Construction machinery, piles of bricks and orange cones lined unused train tracks Thursday just a short walk from the doors to Dallas/Fort Worth International Airport’s Terminal A.
There was little activity as snow and subfreezing winds whipped through the outdoor construction site. But later this year, the partially covered area will be filled with people trying to catch planes or hop on trains.
Dallas Area Rapid Transit and airport officials are turning the tan-bricked area into DFW Airport Station — the first light-rail stop at the region’s largest economic engine. They gave a visiting federal official and reporters their first glimpses of the long-awaited station Thursday morning.
“It’s beautiful,” said Therese McMillan, deputy administrator for the Federal Transit Administration.
The station is about 400 feet from the A10 entrance to the airport’s Terminal A. It is the end-point for DART’s Orange Line, which runs through Las Colinas into downtown Dallas and up to Plano. DART planned to open the station in December, but is now hoping to do so by September. No firm date has been set.
Trains will run every 15 minutes during morning and evening peak hours and every 20 minutes all other times. The agency is still working on an exact schedule.
Passengers flying American Airlines out of Terminal A will have a short walk from the train to baggage check and the security checkpoint. Travelers not checking bags and who leave out of other terminals can check in at A10, go through security and take the airport’s Skylink to their destination. Travelers on other airlines who do have checked luggage can catch airport shuttles to other terminals outside the A10 entrance.
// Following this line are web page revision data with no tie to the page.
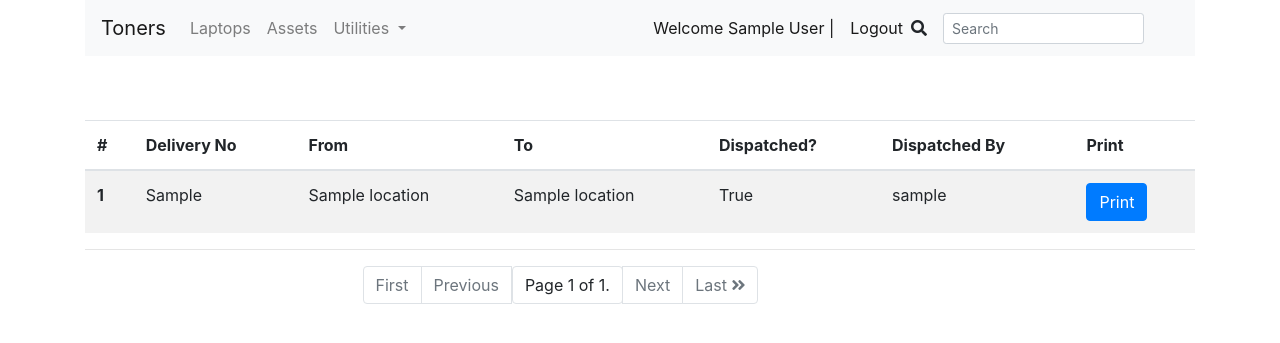
After one commit to hasalioma3/tonersAndAssets, a Django app: page /assets/deliveries/ in a window 1280 px wide. The commit adds this page. Shown: the top 343 px of the page. Run offline with Django 3.2, Linux system fonts and the light colour scheme; a user stored in the database is signed in; tables that the repository leaves empty hold one stand-in row (values such as "Sample post"); some libraries are stand-ins or nearby versions.

Commit message:
delivery pagination

```diff
--- a/assets/urls.py
+++ b/assets/urls.py
@@ -5,6 +5,7 @@ app_name='assets'
 urlpatterns=[
     path('',views.assets, name='index'),
     path('update_assets/',views.updateAsset, name='update_assets'),
+    path('deliveries/',views.deliveries, name='deliveries'),
     path('process_Response/',views.processResponse, name='process_Response'),
     path('pdf/<pk>',views.deliveries_pdf, name='pdf'),
 
--- a/assets/views.py
+++ b/assets/views.py
@@ -1,37 +1,67 @@
-from os import name, truncate
 from django.shortcuts import render,redirect,get_object_or_404
 from django.contrib.auth.models import User
 from django.contrib.staticfiles import finders
 from django.conf import settings
 from django.conf.urls import url
-import os
-#render to pdf
+from django.core.paginator import Paginator
+from django.http import JsonResponse
 from django.http import HttpResponse
 from django.template.loader import get_template
+
+#system
+import json
+import datetime
+import os
+from os import name, truncate
+
+#render to pdf
 from xhtml2pdf import pisa
+
+#Account
+from allauth.account.decorators import login_required
 
 #My Models
 from .models import DeliveryAsset,Asset,Delivery,Location,Logo
-# Create your views here.
-import json
 
-import datetime
-from django.http import JsonResponse
+
+
+@login_required
+def deliveries(request):
+    if request.user.is_authenticated:
+        # staff=request.user.staff
+        deliveryList=Delivery.objects.filter(dispatched=True).order_by('id').reverse()
+        paginator = Paginator(deliveryList,2)
+        page_number=request.GET.get('page')
+        pages=paginator.get_page(page_number)
+
+    context={
+        'pages':pages,
+    }
+    return render(request, 'assets/deliveries.html', context)
+
+@login_required
 def assets(request):
     if request.user.is_authenticated:
         branch=Location.objects.all()
         staff=request.user.staff
         delivery, dispatched=Delivery.objects.get_or_create(staff=staff, dispatched=False)
-        deliveryList=Delivery.objects.filter(staff=staff, dispatched=True)
+        deliveryList=Delivery.objects.filter(staff=staff, dispatched=True).order_by('id').reverse()
+        #paginate deliveries
+        paginator = Paginator(deliveryList,2)
+        page_number=request.GET.get('page')
+        pages=paginator.get_page(page_number)
+
         # currentDelivery=delivery.deliveryNo
         asset=delivery.deliveryasset_set.all()
         delivery.deliveryNo='DEL-'+ delivery.key1
         delivery.save()
         deliveryitems=delivery.get_delivery_items_no
+
         # deliveryItem2, dispatched = DeliveryAsset.objects.filter()
         deliveryitemsss=delivery.deliveryasset_set.all()
-    assets =Asset.objects.filter(location=request.user.staff.location, transit=False)
+        assets =Asset.objects.filter(location=request.user.staff.location, transit=False)
     context={
+        'pages':pages,
         'branch':branch,
         'delivery':delivery,
         'staff':staff,
@@ -41,7 +71,7 @@ def assets(request):
         'deliveryitems':deliveryitems
         }
     return render(request, 'assets/index.html', context)
-
+@login_required
 def updateAsset(request):
     staff=request.user.staff
     staff.save()
@@ -67,7 +97,7 @@ def updateAsset(request):
         asset.transit = False
 
     return JsonResponse('Item was Added', safe=False)
-
+@login_required
 def processResponse(request, *args, **kwargs ):
     # pk = kwargs.get('pk')
     # data=json.loads(request.body)
@@ -82,6 +112,7 @@ def processResponse(request, *args, **kwargs ):
     return redirect('assets:index')
 
 
+@login_required
 def link_callback(uri, rel):
             """
             Convert HTML URIs to absolute system paths so xhtml2pdf can access those
@@ -114,6 +145,7 @@ def link_callback(uri, rel):
             print(path)
             return path
 
+@login_required
 def deliveries_pdf(request, *args, **kwargs):
     pk = kwargs.get('pk')
     if request.user.is_authenticated:
--- a/static/css/style.css
+++ b/static/css/style.css
@@ -15,3 +15,7 @@ nav {
   animation-timing-function:ease-in-out;
   animation-direction: alternate;
 }
+/* table.center {
+  margin-left:auto;
+  margin-right:auto;
+} */
--- /dev/null
+++ b/templates/assets/deliveries.html
@@ -0,0 +1,72 @@
+{% extends '../layout.html' %}
+
+{% load static %}
+{% block title %}
+
+{% endblock title %}
+{% block content %}
+
+<table class="table table-striped " >
+    <thead>
+        <tr>
+
+            <th scope="col">#</th>
+            <th scope="col">Delivery No</th>
+            <th scope="col">From</th>
+            <th scope="col">To</th>
+            <th scope="col">Dispatched?</th>
+            <th scope="col">Dispatched By</th>
+            <th scope="col">Print</th>
+        </tr>
+    </thead>
+    <tbody>
+        {% for a in pages %}
+        <tr>
+            <th scope="row">{{forloop.counter}}</th>
+            <td>{{a.deliveryNo}}</td>
+            <td>{{a.fromLocation}}</td>
+            <td>{{a.toLocation}}</td>
+            <td>{{a.dispatched}}</td>
+            <td>{{a.staff}}</td>
+            <td>
+                <a href="{% url 'assets:pdf' a.pk %}">
+                    <button class="btn btn-primary">Print</button>
+                </a>
+            </td>
+        </tr>
+        {% endfor %}
+    </tbody>
+</table>
+<hr>
+<nav aria-label="Page navigation example" style="margin:auto; width:50%;">
+    <ul class="pagination">
+        {% if pages.has_previous %}
+        <li class="page-item"><a class="page-link" href="?page=1"><i class="fas fa-angle-double-left size:9x"></i>
+                First</a></li>
+        <li class="page-item "><a class="page-link" href="?page={{ pages.previous_page_number }}">Previous</a></li>
+        {% else %}
+        <li class="page-item disabled"><a class="page-link" href="#"></i> First</a></li>
+        <li class="page-item disabled"><a class="page-link" href="#" tabindex="-1">Previous</a></li>
+
+        {% endif %}
+
+        <span class="current">
+            <li class="page-item "><a class="page-link"> Page {{ pages.number }} of {{pages.paginator.num_pages }}. </a>
+            </li>
+        </span>
+
+
+        {% if pages.has_next %}
+        <li class="page-item"><a class="page-link" href="?page={{ pages.next_page_number }}">Next</a></li>
+        <li class="page-item"><a class="page-link" href="?page={{ pages.paginator.num_pages }}">Last <i
+                    class="fas fa-angle-double-right"></i></a></li>
+        {% else %}
+        <li class="page-item disabled"><a class="page-link" href="#">Next</a></li>
+        <li class="page-item disabled"><a class="page-link" href="#">Last <i class="fas fa-angle-double-right"></i></a>
+        </li>
+        {% endif %}
+
+    </ul>
+</nav>
+
+{% endblock content %}
--- a/templates/assets/delivery.html
+++ b/templates/assets/delivery.html
@@ -1,7 +1,6 @@
 {% load static %}
 <!DOCTYPE html>
 <html lang="en">
-
 <head>
     <meta charset="UTF-8">
     <meta http-equiv="X-UA-Compatible" content="IE=edge">
@@ -182,7 +181,6 @@
 
         </table>
         {% endfor %}
-
         <p class="separator">&nbsp;<p>
 
 
@@ -211,6 +209,7 @@
                             <td></td>
                         </tr>
                     </table>
+
                 </div>
 </body>
 
--- a/templates/layout.html
+++ b/templates/layout.html
@@ -37,7 +37,9 @@
 </head>
 
 <body class="container">
+
   <nav class="navbar navbar-expand-lg navbar-light bg-light">
+
     <a class="navbar-brand" href="{% url 'toners' %}">Toners</a>
     <button class="navbar-toggler" type="button" data-toggle="collapse" data-target="#navbarSupportedContent"
       aria-controls="navbarSupportedContent" aria-expanded="false" aria-label="Toggle navigation">
@@ -45,20 +47,24 @@
     </button>
 
     <div class="collapse navbar-collapse" id="navbarSupportedContent">
+
       <ul class="navbar-nav mr-auto">
+      {% if user.is_authenticated  %}
         <li class="nav-item">
           <a class="nav-link" href="{% url 'laptops' %}">Laptops</a>
         </li>
         <li class="nav-item">
           <a class="nav-link" href="{% url 'assets:index' %}">Assets</a>
         </li>
+
+      {% if user.is_superuser  %}
         <li class="nav-item dropdown">
           <a class="nav-link dropdown-toggle" href="#" id="navbarDropdown" role="button" data-toggle="dropdown"
             aria-haspopup="true" aria-expanded="false">
-            Assets
+            Utilities
           </a>
           <div class="dropdown-menu" aria-labelledby="navbarDropdown">
-            <a class="dropdown-item" href="#" data-toggle="modal" data-target="#exampleModal">Delivery List</a>
+            <a class="dropdown-item" href="{%  url 'assets:deliveries'%}">Delivery List</a>
             <a class="dropdown-item" href="#">Add A Store</a>
             <div class="dropdown-divider"></div>
             <a class="dropdown-item" href="#">Add a Make</a>
@@ -67,13 +73,44 @@
             <a class="dropdown-item" href="#">Issue an Asset</a>
           </div>
         </li>
+        {% endif %}
+        {% endif %}
 
       </ul>
-      <form class="form-inline my-2 my-lg-0">
-        <input class="form-control mr-sm-2" type="search" placeholder="Search" aria-label="Search">
-        <button class="btn btn-outline-success my-2 my-sm-0" type="submit">Search</button>
-      </form>
+
+      <ul class="navbar-nav ml-auto">
+      {% if user.is_authenticated  %}
+       <li class="nav-item active">
+
+          <a class="nav-link" href="{% url 'toners' %}"> Welcome {{request.user.first_name}} {{request.user.last_name}} | <span class="sr-only">(current)</span></a>
+        </li>
+       <li class="nav-item active">
+          <a class="nav-link" href="/accounts/logout/"> Logout <span class="sr-only">(current)</span></a>
+        </li>
+
+        {% else %}
+
+        <li class="nav-item active">
+          <a class="nav-link" href="/accounts/login/">Login <span class="sr-only">(current)</span></a>
+        </li>
+
+        <li class="nav-item active">
+          <a class="nav-link" href="/accounts/signup/">Register <span class="sr-only">(current)</span></a>
+        </li>
+        {% endif %}
+
+
+
+      </ul>
+
+      <form class="form-inline">
+		<i id="search-icon" class="fas fa-search" aria-hidden="true"></i>
+		<input id="user-input" class="form-control form-control-sm ml-3 w-75" type="text" placeholder="Search" aria-label="Search" name="q">
+		</form>
+
+
     </div>
+
   </nav>
 
 
```
Also changed, not shown: reqmac.txt (added, +32 -0 lines), templates/assets/index.html (+15 -19 lines), todo.txt (+5 -3 lines), assets/models.py (line endings or trailing spaces), 1 other file.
DART and airport officials say the station essentially connects the region’s largest transit authority directly to the entire world.
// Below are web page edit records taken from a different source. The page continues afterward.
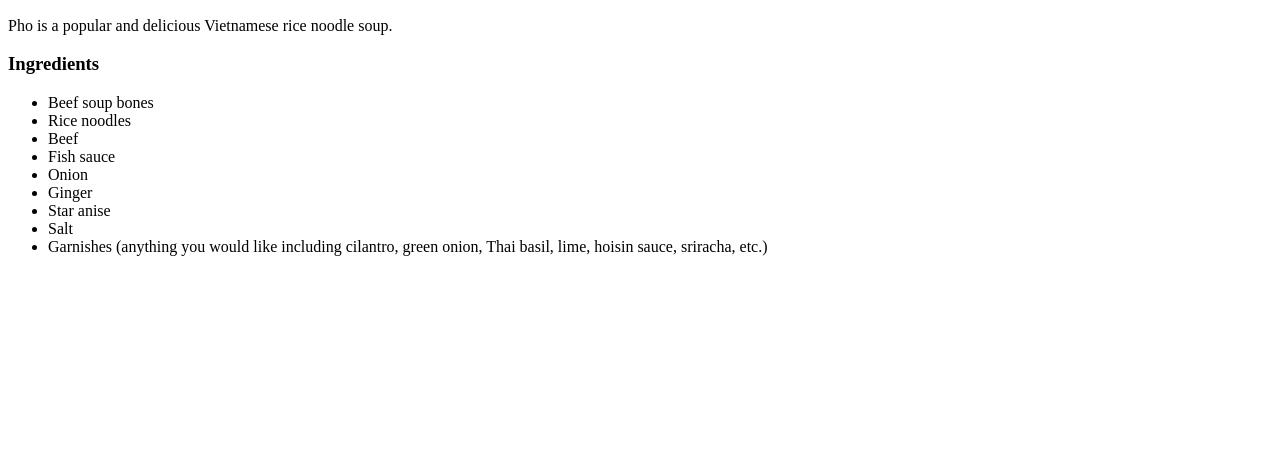
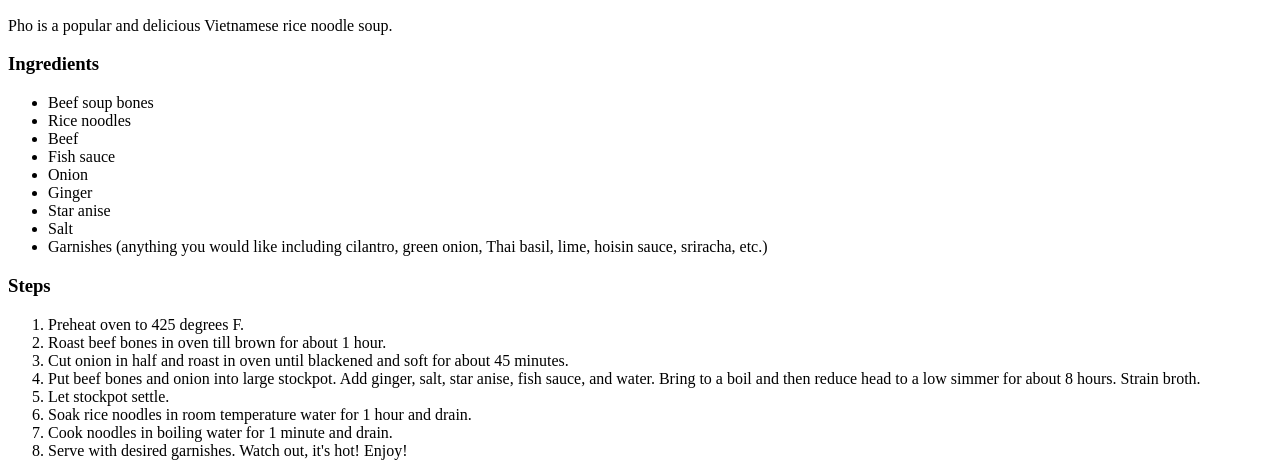
Before and after one commit to kennn1510/odin_recipes, a plain HTML site: page recipes/pho.html in a window 1280 px wide. Shown: the part 434-910 px from the top of the page. Before the commit the page ends 800 px from the top, so only its background shows below. Drawn offline with Linux system fonts and the light colour scheme.

Commit message:
Finish pho steps

```diff
--- a/recipes/pho.html
+++ b/recipes/pho.html
@@ -8,8 +8,10 @@
 <body>
     <h1>Pho</h1>
     <img src="https://www.allrecipes.com/thmb/K34iyB9TFrxi_HA2Dd4_I9pmNzk=/750x0/filters:no_upscale():max_bytes(150000):strip_icc():format(webp)/228443-authentic-pho-DDMFS-4x3-0523f6531ccf4dbeb4b5bde52e007b1e.jpg" alt="Pho">
+
     <h2>Description</h2>
     <p>Pho is a popular and delicious Vietnamese rice noodle soup.</p>
+
     <h3>Ingredients</h3>
     <ul>
         <li>Beef soup bones</li>
@@ -22,5 +24,17 @@
         <li>Salt</li>
         <li>Garnishes (anything you would like including cilantro, green onion, Thai basil, lime, hoisin sauce, sriracha, etc.)</li>
     </ul>
+
+    <h3>Steps</h3>
+    <ol>
+        <li>Preheat oven to 425 degrees F.</li>
+        <li>Roast beef bones in oven till brown for about 1 hour.</li>
+        <li>Cut onion in half and roast in oven until blackened and soft for about 45 minutes.</li>
+        <li>Put beef bones and onion into large stockpot. Add ginger, salt, star anise, fish sauce, and water. Bring to a boil and then reduce head to a low simmer for about 8 hours. Strain broth.</li>
+        <li>Let stockpot settle.</li>
+        <li>Soak rice noodles in room temperature water for 1 hour and drain.</li>
+        <li>Cook noodles in boiling water for 1 minute and drain.</li>
+        <li>Serve with desired garnishes. Watch out, it's hot! Enjoy!</li>
+    </ol>
 </body>
 </html>
```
“This really kind of opens it up,” said DART president and executive director Gary Thomas.
Airport officials say international travelers, especially those from large Asian and European cities, have long asked for a train from the airport to downtown Dallas.
“They’re so used to having that service,” said airport CEO Sean Donohue.
McMillan said the station will add the airport to the list of colleges, hospitals, mixed-use developments and employment hubs that North Texans can reach by light rail.
“It’s going to be a wonderful connection,” she said.
For DART, the near-completion of construction is creating excitement about delivery of a long-promised station.
“We’ve looked forward to this for a long time,” said DART board member Faye Moses-Wilkins.
Although still in the early planning stages, officials believe that the line could be opened by 2015 if they can secure the $1 billion needed to build it.
The new headquarters more than doubles the work area for the Midwestern equipment manufacturer.
The Los Angeles Airport Commission is expected today to award a multimillion-dollar contract to overhaul the aging Tom Bradley International Terminal at LAX.